There is an amazing story in the middle of the book of Genesis that is often overlooked. Jacob and Esau are twins, but after some pretty rash, selfish, and deceitful actions that put Jacob on top and leave Esau with nothing, they become bitter enemies. Jacob flees for his life and they keep their distance for many years. Eventually though, Jacob wants to come home and knows he will have to meet his twin once again. Not knowing where they stand after so long, Jacob is very cautious and sends messages to prepare Esau of his coming as well as lavish gifts to encourage harmony. The amazing part comes when they finally come face to face and Jacob says to Esau, “For I have seen your face, which is like seeing the face of God, and you have accepted me.” (Genesis 33:10, ESV). Jacob sees “the face of God” in Esau, the feared brother who planned to kill him, who made him live far from home for many years, who has wealth and power and an army of men with him! This is quite the statement—far from what most of us would imagine anyone would say to their enemy in even the kindest of circumstances.
While I love the beauty of this redemption story, I also find it incredibly challenging. For how many of us have had to face an enemy as great as someone who tried to kill us? And yet how difficult it is for us to respond as Jacob did, to forgive and recognize the value in our “enemies” who have hurt us in much smaller ways. Jacob seems to have an awareness we are missing regarding how we see and respond to other people, enemies or not.

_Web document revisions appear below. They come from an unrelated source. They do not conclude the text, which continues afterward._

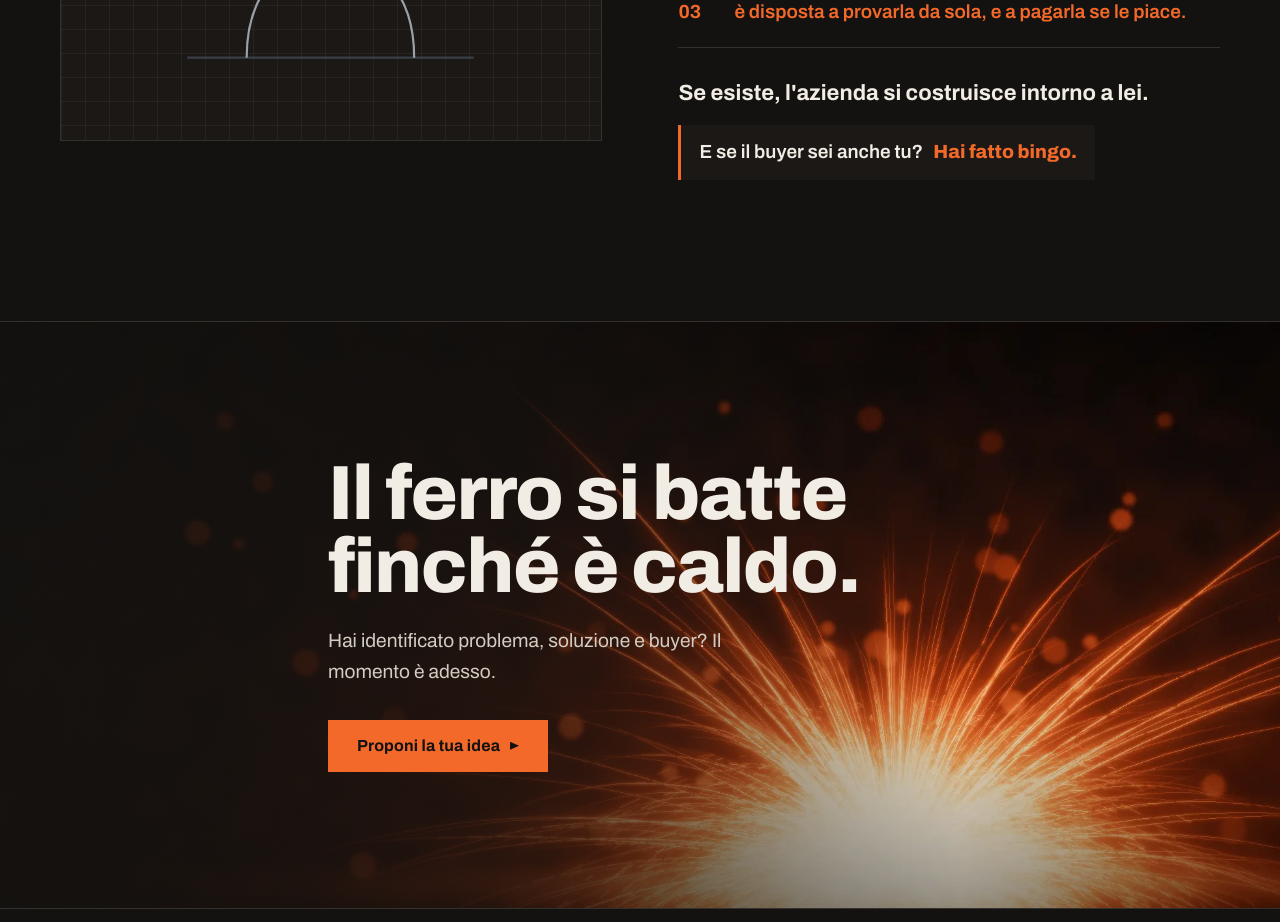
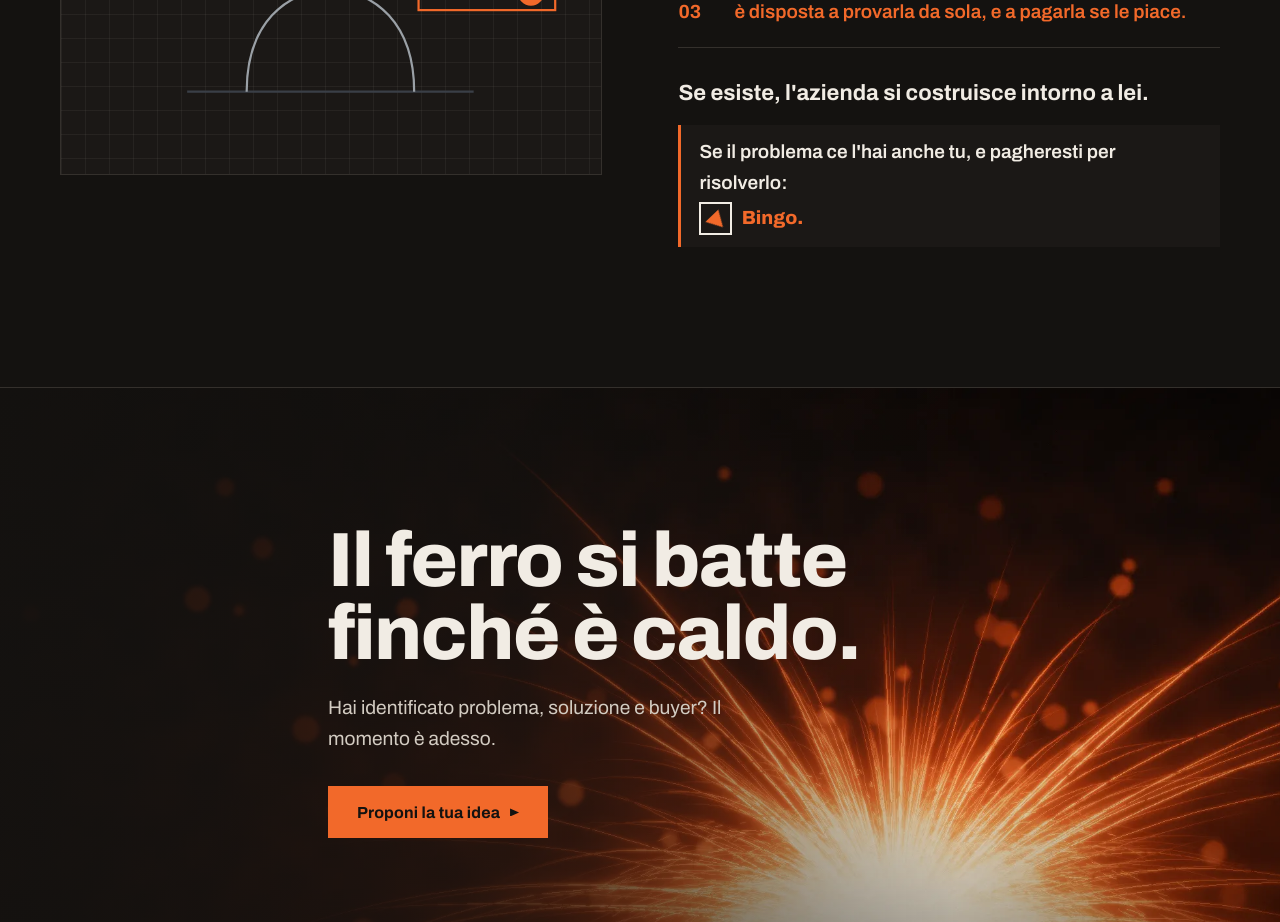
Before and after one commit to giovannipecora/fucina-ventures, a React (Vite) app: page / in a window 1280 px wide. Shown: the part 2320-3242 px from the top of the page. Built offline with nearby package versions, Linux system fonts and the light colour scheme.

Commit message:
Buyer: se il problema ce l'hai anche tu... Bingo, con il logo che gira
Co-Authored-By: Claude Opus 5.5 <noreply@anthropic.com>
Claude-Session: https://claude.ai/code/session_019aWZR2njWsPE9Bv3HZ2G5N

```diff
--- a/src/components/Home.jsx
+++ b/src/components/Home.jsx
@@ -119,7 +119,7 @@ function BuyerSec({ t }) {
             ))}
           </ol>
           <p className="close">{b.close}</p>
-          <p className="bingo">{b.bingo[0]} <strong>{b.bingo[1]}</strong></p>
+          <p className="bingo"><span>{b.bingo[0]}</span> <span className="bingo-hit"><span className="logo-spin" aria-hidden="true"><i /></span><strong>{b.bingo[1]}</strong></span></p>
         </div>
       </div>
     </section>
--- a/src/i18n/en.js
+++ b/src/i18n/en.js
@@ -52,7 +52,7 @@ export default {
     sub: 'We validate that your buyer really exists: someone who',
     items: ['has the problem you have identified;', 'is already looking for a solution;', 'is willing to try it on their own, and pay for it if they like it.'],
     close: 'If they exist, the company is built around them.',
-    bingo: ['And if you are a buyer too?', 'Bingo.'],
+    bingo: ['If you have the problem too, and would pay to solve it:', 'Bingo.'],
     img: 'The buyer: a person with the problem, looking for a solution, who pays if they like it',
   },
   band: {
--- a/src/i18n/es.js
+++ b/src/i18n/es.js
@@ -52,7 +52,7 @@ export default {
     sub: 'Validamos que tu comprador existe de verdad: alguien que',
     items: ['tiene el problema que has identificado;', 'ya está buscando una solución;', 'está dispuesto a probarla por su cuenta, y a pagarla si le gusta.'],
     close: 'Si existe, la empresa se construye a su alrededor.',
-    bingo: ['¿Y si el comprador también eres tú?', '¡Bingo!'],
+    bingo: ['Si tú también tienes el problema y pagarías por resolverlo:', '¡Bingo!'],
     img: 'El comprador: una persona con el problema, que busca una solución y la paga si le gusta',
   },
   band: {
--- a/src/i18n/it.js
+++ b/src/i18n/it.js
@@ -52,7 +52,7 @@ export default {
     sub: 'Validiamo che esista davvero il tuo buyer: una persona che',
     items: ['ha il problema che hai identificato;', 'sta già cercando una soluzione;', 'è disposta a provarla da sola, e a pagarla se le piace.'],
     close: 'Se esiste, l\'azienda si costruisce intorno a lei.',
-    bingo: ['E se il buyer sei anche tu?', 'Hai fatto bingo.'],
+    bingo: ['Se il problema ce l\'hai anche tu, e pagheresti per risolverlo:', 'Bingo.'],
     img: 'Il buyer: una persona con il problema, che cerca una soluzione e la paga se le piace',
   },
   band: {
--- a/src/styles.css
+++ b/src/styles.css
@@ -494,5 +494,10 @@ h1, h2, h3 { margin: 0; font-weight: 800; font-stretch: var(--wide); letter-spac
 .soglia::after { content: ""; position: absolute; left: 20%; right: 20%; top: 24%; bottom: 22%; background: var(--accent); clip-path: polygon(50% 0, 100% 100%, 0 100%); }
 .path-step.final .soglia::after { background: currentColor; }
 
-.buyer .bingo { margin-top: 14px; display: inline-flex; flex-wrap: wrap; align-items: baseline; gap: 4px 10px; padding: 12px 18px; border-left: 3px solid var(--accent); background: var(--bg-2); font-size: 19px; font-weight: 600; }
+.buyer .bingo { margin-top: 14px; display: inline-flex; flex-wrap: wrap; align-items: center; gap: 4px 10px; padding: 12px 18px; border-left: 3px solid var(--accent); background: var(--bg-2); font-size: 19px; font-weight: 600; }
 .buyer .bingo strong { color: var(--accent); font-weight: 800; font-stretch: var(--wide); }
+.bingo-hit { display: inline-flex; align-items: center; gap: 10px; }
+.logo-spin { position: relative; display: inline-grid; place-items: center; width: 1.7em; height: 1.7em; border: 2px solid var(--ink); flex: none; }
+.logo-spin i { width: 0.95em; height: 0.85em; background: var(--accent); clip-path: polygon(50% 0, 100% 100%, 0 100%); transform-origin: 50% 62%; animation: vortice 0.45s linear infinite; }
+@keyframes vortice { to { transform: rotate(360deg); } }
+@media (prefers-reduced-motion: reduce) { .logo-spin i { animation: none; } }
```
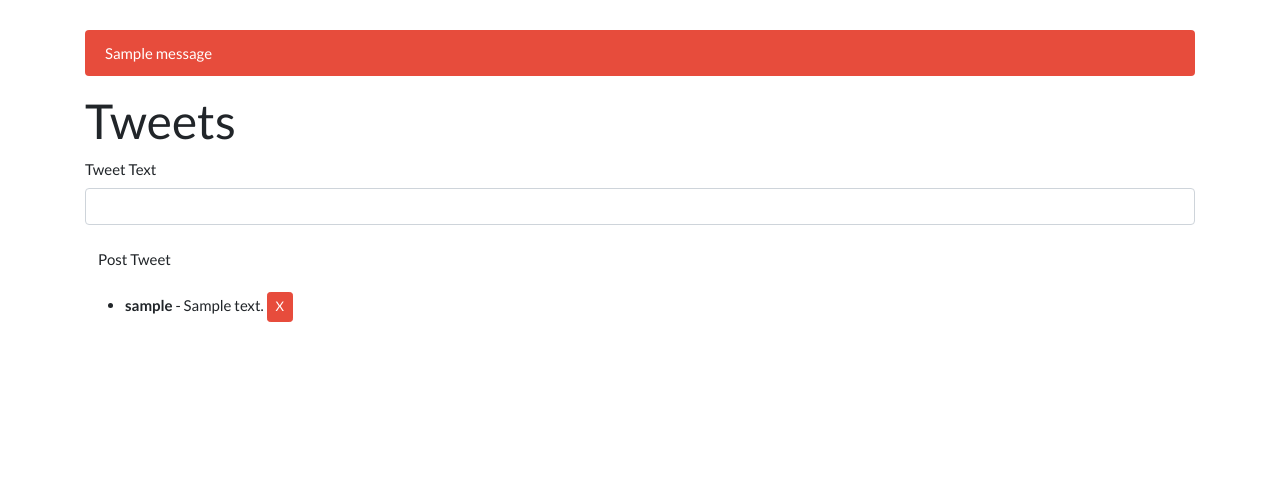
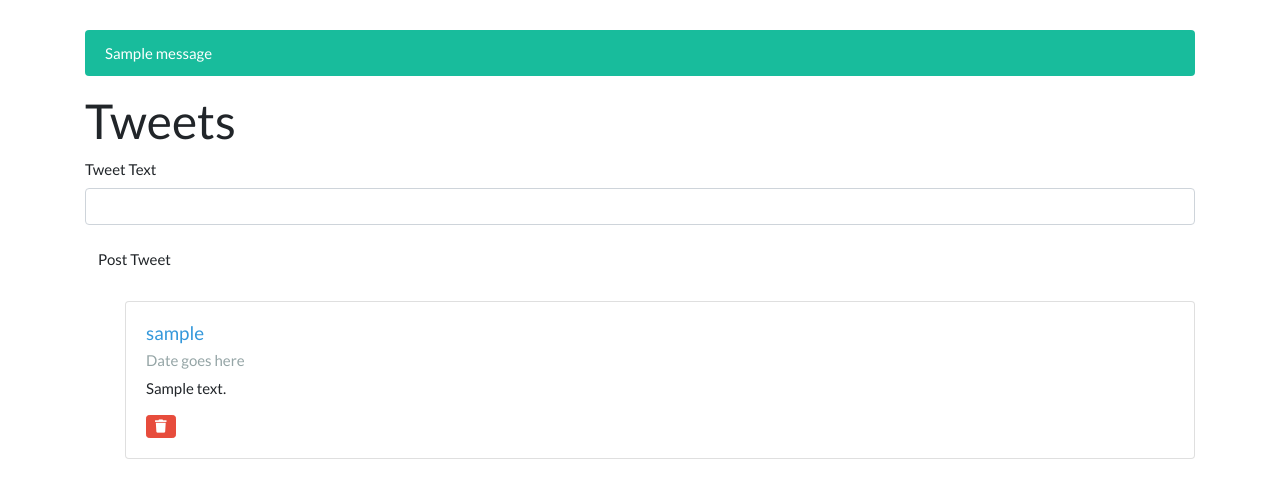
Before and after one commit to quyenpham94/Intermediate-Flask, a Flask app: page /tweets in a window 1280 px wide. Shown: the part 71-569 px from the top of the page. Run offline with Flask 2, Linux system fonts and the light colour scheme; the visitor is signed in with stand-in values (Sample User, id 1); tables that the repository leaves empty hold one stand-in row (values such as "Sample post"); one stand-in notice (Sample message) is shown; some libraries are stand-ins or nearby versions.

Commit message:
add more styles

```diff
--- a/flask-hash-login/app.py
+++ b/flask-hash-login/app.py
@@ -1,6 +1,7 @@
 from flask import Flask, render_template, redirect, session, flash
 from models import connect_db, db, User, Tweet
 from forms import UserForm, TweetForm
+from sqlalchemy.exc import IntegrityError
 
 app = Flask(__name__)
 
@@ -20,7 +21,7 @@ def home_page():
 @app.route('/tweets', methods=["GET","POST"])
 def show_tweets():
     if "user_id" not in session:
-        flash("Please login first")
+        flash("Please login first!", "danger")
         return redirect('/')
     form = TweetForm()
     all_tweets = Tweet.query.all()
@@ -29,7 +30,7 @@ def show_tweets():
         new_tweet = Tweet(text=text, user_id=session['user_id'])
         db.session.add(new_tweet)
         db.session.commit()
-        flash('Tweet Created!')
+        flash('Tweet Created!','success')
         return redirect('/tweets')
 
     return render_template("tweets.html", form=form, tweets=all_tweets)
@@ -38,14 +39,15 @@ def show_tweets():
 def delete_tweet(id):
     """Delete tweet"""
     if 'user_id' not in session:
-        flash("Please login first")
+        flash("Please login first","danger")
         return redirect('/login')
     tweet = Tweet.query.get_or_404(id)
     if tweet.user_id == session['user_id']:
         db.session.delete(tweet)
         db.session.commit()
+        flash("Tweet deleted!", "info")
         return redirect('/tweets')
-    flash("You dont have permission to do that!")
+    flash("You dont have permission to do that!", "danger")
     return redirect('/tweets')
 
 
@@ -58,9 +60,17 @@ def register_user():
         new_user = User.register(username, password)
 
         db.session.add(new_user)
-        db.session.commit()
+        try:
+            db.session.commit()
+        except IntegrityError:
+            form.username.errors.append('Username taken. Please pick another')
+            return render_template('register.html', form=form)
+
+        # db.session.commit()
+
+
         session['user_id'] = new_user.id
-        flash('Welcome! Successfully Created Your Account! ')
+        flash('Welcome! Successfully Created Your Account! ', "success")
         return redirect('/tweets')
 
     return render_template('register.html', form=form)
@@ -75,7 +85,7 @@ def login_user():
 
         user = User.authenticate(username,password)
         if user:
-            flash(f"Welcome Back, {user.username}!")
+            flash(f"Welcome Back, {user.username}!","primary"),
             session['user_id'] = user.id
             return redirect('/tweets')
         else:
@@ -86,5 +96,5 @@ def login_user():
 @app.route('/logout')
 def logout_user():
     session.pop('user_id')
-    flash("Goodbye!")
+    flash("Goodbye!","info")
     return redirect('/')
--- a/flask-hash-login/templates/base.html
+++ b/flask-hash-login/templates/base.html
@@ -28,8 +28,8 @@
   </nav>
 
   <div class="container" style="margin-top: 2em">
-    {% for msg in get_flashed_messages() %}
-    <div class="alert alert-danger">{{ msg }}</div>
+    {% for category, msg in get_flashed_messages(with_categories=True) %}
+    <div class="alert alert-{{category}}">{{ msg }}</div>
     {% endfor %}
 
     {% block content %}
--- a/flask-hash-login/templates/tweets.html
+++ b/flask-hash-login/templates/tweets.html
@@ -24,13 +24,28 @@
 
 <ul>
     {% for tweet in tweets %}
-    <li><b>{{tweet.user.username}}</b> - {{ tweet.text }}
-        {% if session['user_id'] == tweet.user_id %}
-    <form style="display:inline" action="/tweets/{{tweet.id}}" method="POST">
-        <button class="btn btn-sm btn-danger">X</button>
-    </form>
-    {% endif %}
-    </li>
+    <div>
+        <div class="card my-4">
+            <div class="card-body">
+                <h5 class="card-title text-info">{{tweet.user.username}}</h5>
+                <h6 class="card-subtitle mb-2 text-muted">Date goes here</h6>
+                <p class="card-text">
+                    {{ tweet.text }}
+                </p>
+
+                    {% if session['user_id'] == tweet.user_id %}
+                    <form style="display:inline" action="/tweets/{{tweet.id}}" method="POST">
+                    <button class="btn btn-sm btn-danger"><i class="fas fa-trash"></i></button>
+                    </form>
+
+                    {% endif %}
+
+            </div>
+        </div>
+
+    </div>
+
+
     {% endfor %}
 </ul>
 {% endblock %}
```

When we look at people, whether strangers or familiar faces, we can’t see their inner being and so our human instinct is to make imperfect assumptions about the correctness of their actions, our compatibility, what we like and don’t like in them, etc. This often leads to less than ideal interactions. Only God knows our hearts fully, deceitful and sick as they are (Jeremiah 17:9, ESV), and still he treats us with perfect goodness. While we are quick to condemn, judge, fear, or brush off mistake-ridden people, God chose to make amends with us while we were still living in rebellion to his will.
”For if while we were enemies we were reconciled to God by the death of his Son, much more, now that we are reconciled, shall we be saved by his life.” (Romans 5:10, ESV)
In the glory and grace of God’s plan, he made a way for our eyes to be opened to the truth. When we finally see Jesus as Lord and accept his righteousness as our righteousness, our access and relationship with God can be restored. Then, God’s Spirit comes to dwell in us and we begin to be transformed into his likeness. Our desire to be like our Papa grows and only then will we start to see people as he sees them and love people as he loves them…all of them. You see, Jacob wasn’t able to say what he did to Esau by some personal epiphany or years of training in enemy love. No! The night before Jacob was reunited with Esau, he had a life-changing experience when he wrestled with God and saw his face (Genesis 32:31). Only when we come to know the face of God, in the person of Jesus, are we then aware of His face in people.
“[Jesus] is the image of the invisible God, the firstborn of all creation.” (Colossians 1:15, ESV)
“So God created man in his own image, in the image of God he created him; male and female he created them.” (Genesis 1:27, ESV)
We are all God’s image-bearers: friends, enemies, close family, and those wildly different from us. When we look at another’s face, no matter their origins, beliefs, looks, or actions, our thoughts should say, “made in the image of God”. And when people look at us, who are redeemed members of God’s family, they should see reflections of Him.
People aren’t the enemy. All people are God’s creation whom he specially made in his image. All people are God’s children whom he loves so much that he sent his only Son to die for. God desires all people to come to repentance and believe in the Lord Jesus Christ so that he can spend eternity with them . All people have value and are redeemable. All people are our neighbors whom we are called to love. (See Genesis 1:27, John 3:16, I Timothy 2:4, Ephesians 2:8-9, Matthew 5:44-45, ESV). People aren’t the enemy, so stop fighting those who bear the image of God and start loving them. Save your battle efforts for the real enemy.
“For we do not wrestle against flesh and blood, but against the rulers, against the authorities, against the cosmic powers over this present darkness, against the spiritual forces of evil in the heavenly places.” (Ephesians 6:12, ESV)